I do not believe in evil. That is, I don’t believe in some kind of universal force of evil, a malevolent influence or being, a Satan or devil or a first thought that is less than pure and perfect.
We seem to use the word evil to describe things which have not yet shown us their best.
One dictionary’s definition of evil calls it “the fact of suffering, misfortune or wrongdoing”, but I reject that such a thing is a fact.
Only four paragraphs in, I realize I’ve already rolled the eyes and lost the confidence of some readers. It’s naive, they must be saying. “If he every experiences evil, God forbid, he’ll recognize it when he sees it,” some must surely be thinking.
But that’s the problem, you see. I have already experienced some of the things that the word labels as evil, but I didn’t experience them that way.
I’m sure of this: I’ve never had an experience that did not ultimately result in good. All things work together for good, so they say.
Some things appear senseless, random, meaningless or cruel to me at this moment. There are too many qualifiers in that statement, however, for me to even consider calling those events evil. They appear but may not actually be. They appear to me but may be different to someone else. They appear to me at this moment, but time’s passage often changes perspectives.
I don’t think I’m failing to include anything in the thought process that brought me to my conclusion that evil is a fabrication. I haven’t forgotten about drive-by shootings, terrorist attacks, terrible diseases or lives torn apart by abuses. Whether those events are good or evil depends upon where the participants choose to focus. Lives can be destroyed by things less dramatic than these, but circumstances this dire don’t always impact lives negatively.
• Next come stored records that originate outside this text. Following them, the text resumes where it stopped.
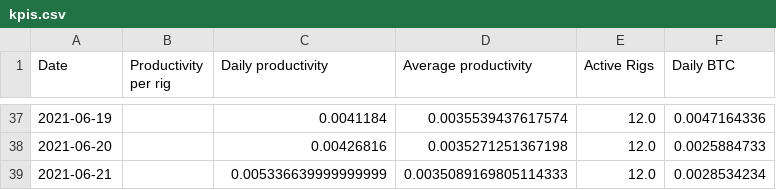
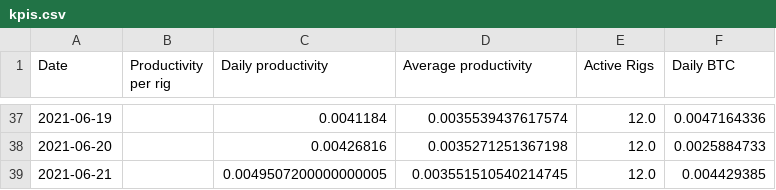
Before and after one commit to Mentalustig/Bitcoindashboard, a CSV file: kpis.csv, drawn as a sheet; only a part is shown, gaps mark what is left out.

```diff
--- a/kpis.csv
+++ b/kpis.csv
@@ -38,2 +38,2 @@ Date,Productivity per rig,Daily productivity,Average productivity,Active Rigs,Da
 2021-06-20,,0.00426816,0.0035271251367198,12.0,0.0025884733
-2021-06-21,,0.005336639999999999,0.0035089169805114333,12.0,0.0028534234
+2021-06-21,,0.0049507200000000005,0.003551510540214745,12.0,0.004429385
```
Also changed, not shown: getrig.csv, totalvalue.csv, 2 other files.
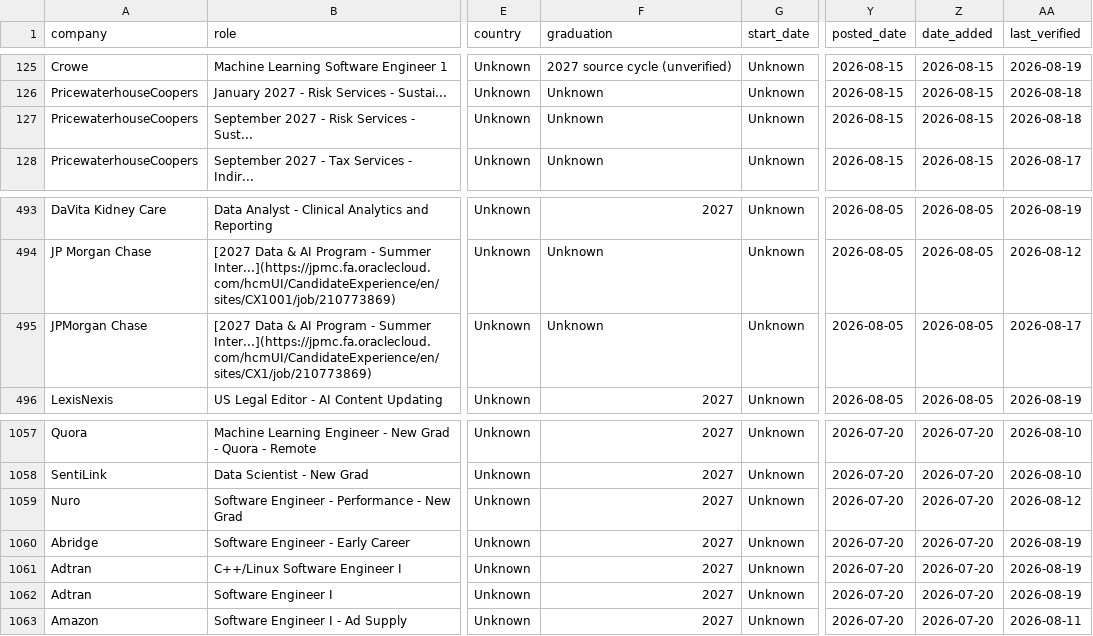
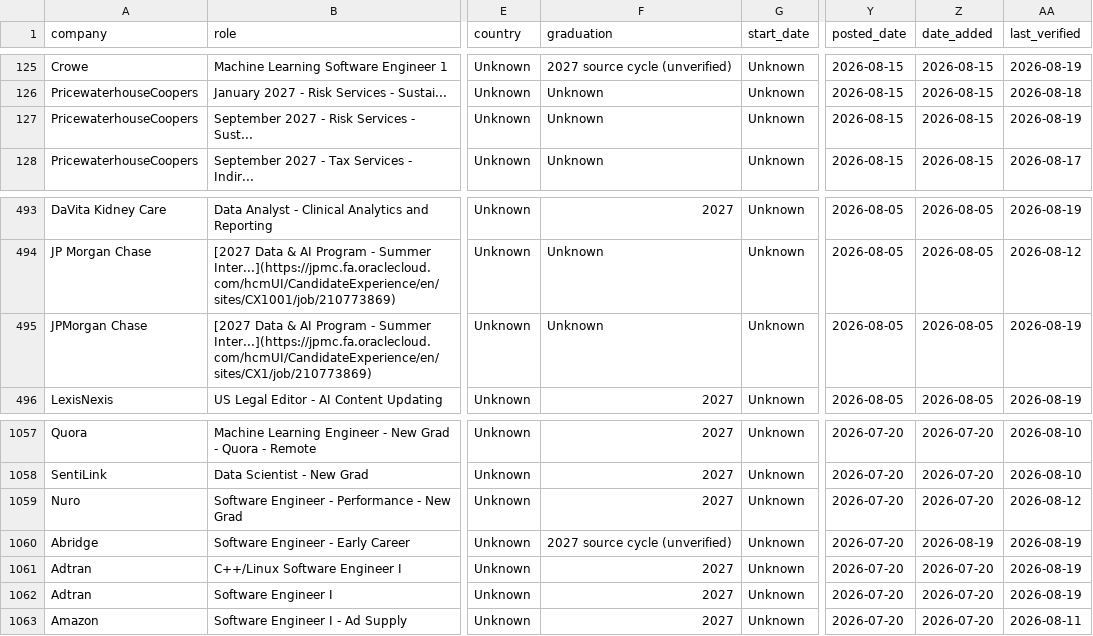
Before and after one commit to coconight01/2027-North-America-New-Grad-Jobs, a CSV file: data/jobs.csv, drawn as a sheet; only a part is shown, gaps mark what is left out; the diff covers the shown part only; the diff names each change by its address in the sheet, - before the commit and + after, or states it on an @@ line.

```diff
--- a/data/jobs.csv
+++ b/data/jobs.csv
-AA127 (last_verified): 2026-08-18
+AA127 (last_verified): 2026-08-19
-AA495 (last_verified): 2026-08-17
+AA495 (last_verified): 2026-08-19
-F1060 (graduation): 2027
+F1060 (graduation): 2027 source cycle (unverified)
-Z1060 (date_added): 2026-07-20
+Z1060 (date_added): 2026-08-19
```
Also changed, not shown: 3 added rows and 3 removed rows elsewhere in this file, 4 other files.
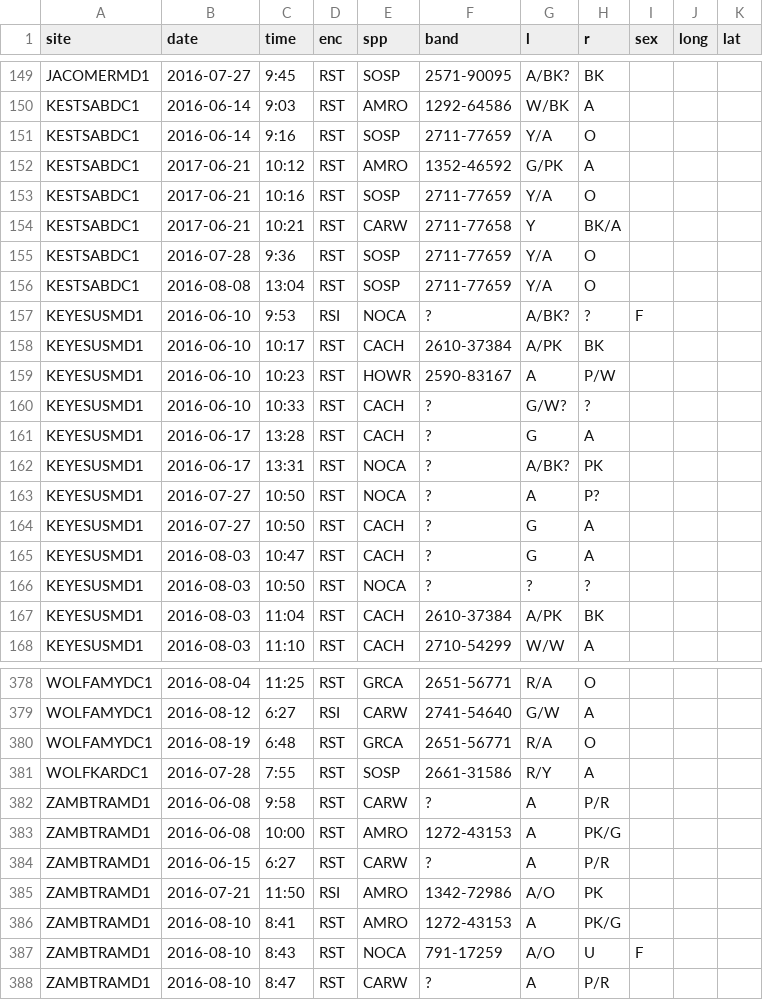
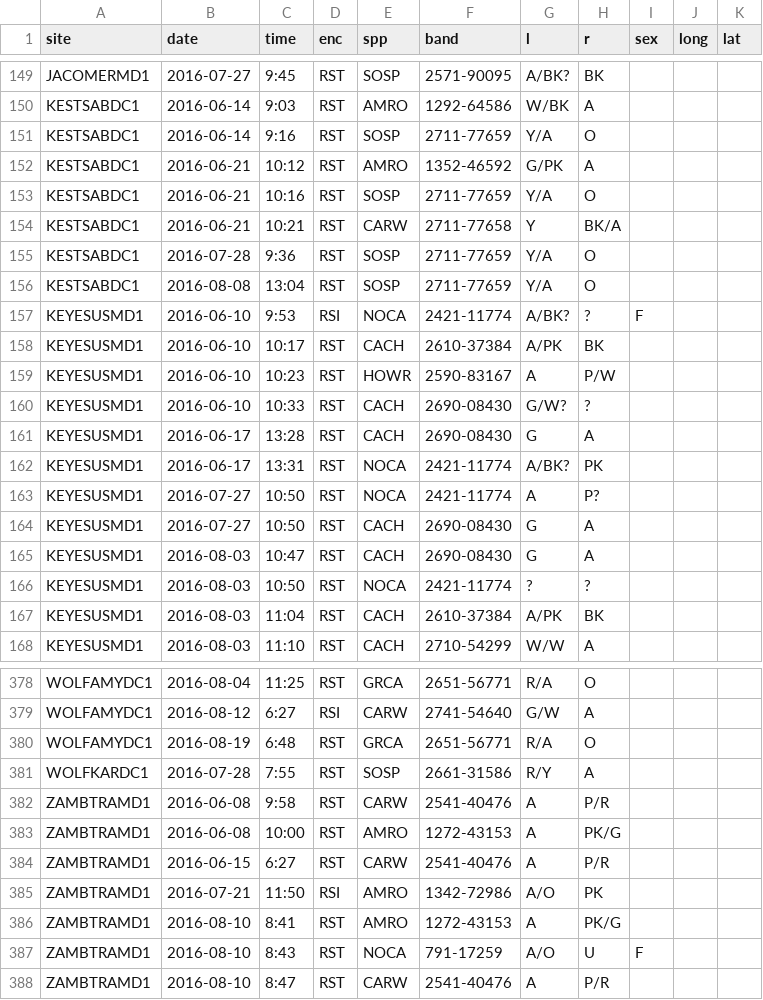
Before and after one commit to bsevansunc/birdCats, a CSV file: birdCats/encKB.csv, drawn as a sheet; only a part is shown, gaps mark what is left out; the diff covers the shown part only.

```diff
--- a/birdCats/encKB.csv
+++ b/birdCats/encKB.csv
@@ -151,17 +151,17 @@ KESTSABDC1,2016-06-14,9:03,RST,AMRO,1292-64586,W/BK,A,,,
 KESTSABDC1,2016-06-14,9:16,RST,SOSP,2711-77659,Y/A,O,,,
-KESTSABDC1,2017-06-21,10:12,RST,AMRO,1352-46592,G/PK,A,,,
-KESTSABDC1,2017-06-21,10:16,RST,SOSP,2711-77659,Y/A,O,,,
-KESTSABDC1,2017-06-21,10:21,RST,CARW,2711-77658,Y,BK/A,,,
+KESTSABDC1,2016-06-21,10:12,RST,AMRO,1352-46592,G/PK,A,,,
+KESTSABDC1,2016-06-21,10:16,RST,SOSP,2711-77659,Y/A,O,,,
+KESTSABDC1,2016-06-21,10:21,RST,CARW,2711-77658,Y,BK/A,,,
 KESTSABDC1,2016-07-28,9:36,RST,SOSP,2711-77659,Y/A,O,,,
 KESTSABDC1,2016-08-08,13:04,RST,SOSP,2711-77659,Y/A,O,,,
-KEYESUSMD1,2016-06-10,9:53,RSI,NOCA,?,A/BK?,?,F,,
+KEYESUSMD1,2016-06-10,9:53,RSI,NOCA,2421-11774,A/BK?,?,F,,
 KEYESUSMD1,2016-06-10,10:17,RST,CACH,2610-37384,A/PK,BK,,,
 KEYESUSMD1,2016-06-10,10:23,RST,HOWR,2590-83167,A,P/W,,,
-KEYESUSMD1,2016-06-10,10:33,RST,CACH,?,G/W?,?,,,
-KEYESUSMD1,2016-06-17,13:28,RST,CACH,?,G,A,,,
-KEYESUSMD1,2016-06-17,13:31,RST,NOCA,?,A/BK?,PK,,,
-KEYESUSMD1,2016-07-27,10:50,RST,NOCA,?,A,P?,,,
-KEYESUSMD1,2016-07-27,10:50,RST,CACH,?,G,A,,,
-KEYESUSMD1,2016-08-03,10:47,RST,CACH,?,G,A,,,
-KEYESUSMD1,2016-08-03,10:50,RST,NOCA,?,?,?,,,
+KEYESUSMD1,2016-06-10,10:33,RST,CACH,2690-08430,G/W?,?,,,
+KEYESUSMD1,2016-06-17,13:28,RST,CACH,2690-08430,G,A,,,
+KEYESUSMD1,2016-06-17,13:31,RST,NOCA,2421-11774,A/BK?,PK,,,
+KEYESUSMD1,2016-07-27,10:50,RST,NOCA,2421-11774,A,P?,,,
+KEYESUSMD1,2016-07-27,10:50,RST,CACH,2690-08430,G,A,,,
+KEYESUSMD1,2016-08-03,10:47,RST,CACH,2690-08430,G,A,,,
+KEYESUSMD1,2016-08-03,10:50,RST,NOCA,2421-11774,?,?,,,
 KEYESUSMD1,2016-08-03,11:04,RST,CACH,2610-37384,A/PK,BK,,,
@@ -381,5 +381,5 @@ WOLFAMYDC1,2016-08-19,6:48,RST,GRCA,2651-56771,R/A,O,,,
 WOLFKARDC1,2016-07-28,7:55,RST,SOSP,2661-31586,R/Y,A,,,
-ZAMBTRAMD1,2016-06-08,9:58,RST,CARW,?,A,P/R,,,
+ZAMBTRAMD1,2016-06-08,9:58,RST,CARW,2541-40476,A,P/R,,,
 ZAMBTRAMD1,2016-06-08,10:00,RST,AMRO,1272-43153,A,PK/G,,,
-ZAMBTRAMD1,2016-06-15,6:27,RST,CARW,?,A,P/R,,,
+ZAMBTRAMD1,2016-06-15,6:27,RST,CARW,2541-40476,A,P/R,,,
 ZAMBTRAMD1,2016-07-21,11:50,RSI,AMRO,1342-72986,A/O,PK,,,
@@ -387,2 +387,2 @@ ZAMBTRAMD1,2016-08-10,8:41,RST,AMRO,1272-43153,A,PK/G,,,
 ZAMBTRAMD1,2016-08-10,8:43,RST,NOCA,791-17259,A/O,U,F,,
-ZAMBTRAMD1,2016-08-10,8:47,RST,CARW,?,A,P/R,,,
+ZAMBTRAMD1,2016-08-10,8:47,RST,CARW,2541-40476,A,P/R,,,
```
Also changed, not shown: 36 edited cells elsewhere in this file, birdCats/encBand.csv, birdCats/encPart.csv.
I accept nothing less than pure, loving perfection from my universe, and it does not disappoint. What do you expect?
Gip Plaster is a web content writer. Previously a journalist, online bookseller and even a corporate advertising guy, Gip now specialize in writing high-quality content for websites — his and other people’s. Visit Gip’s Front Yard (www.gipsfrontyard.com) too.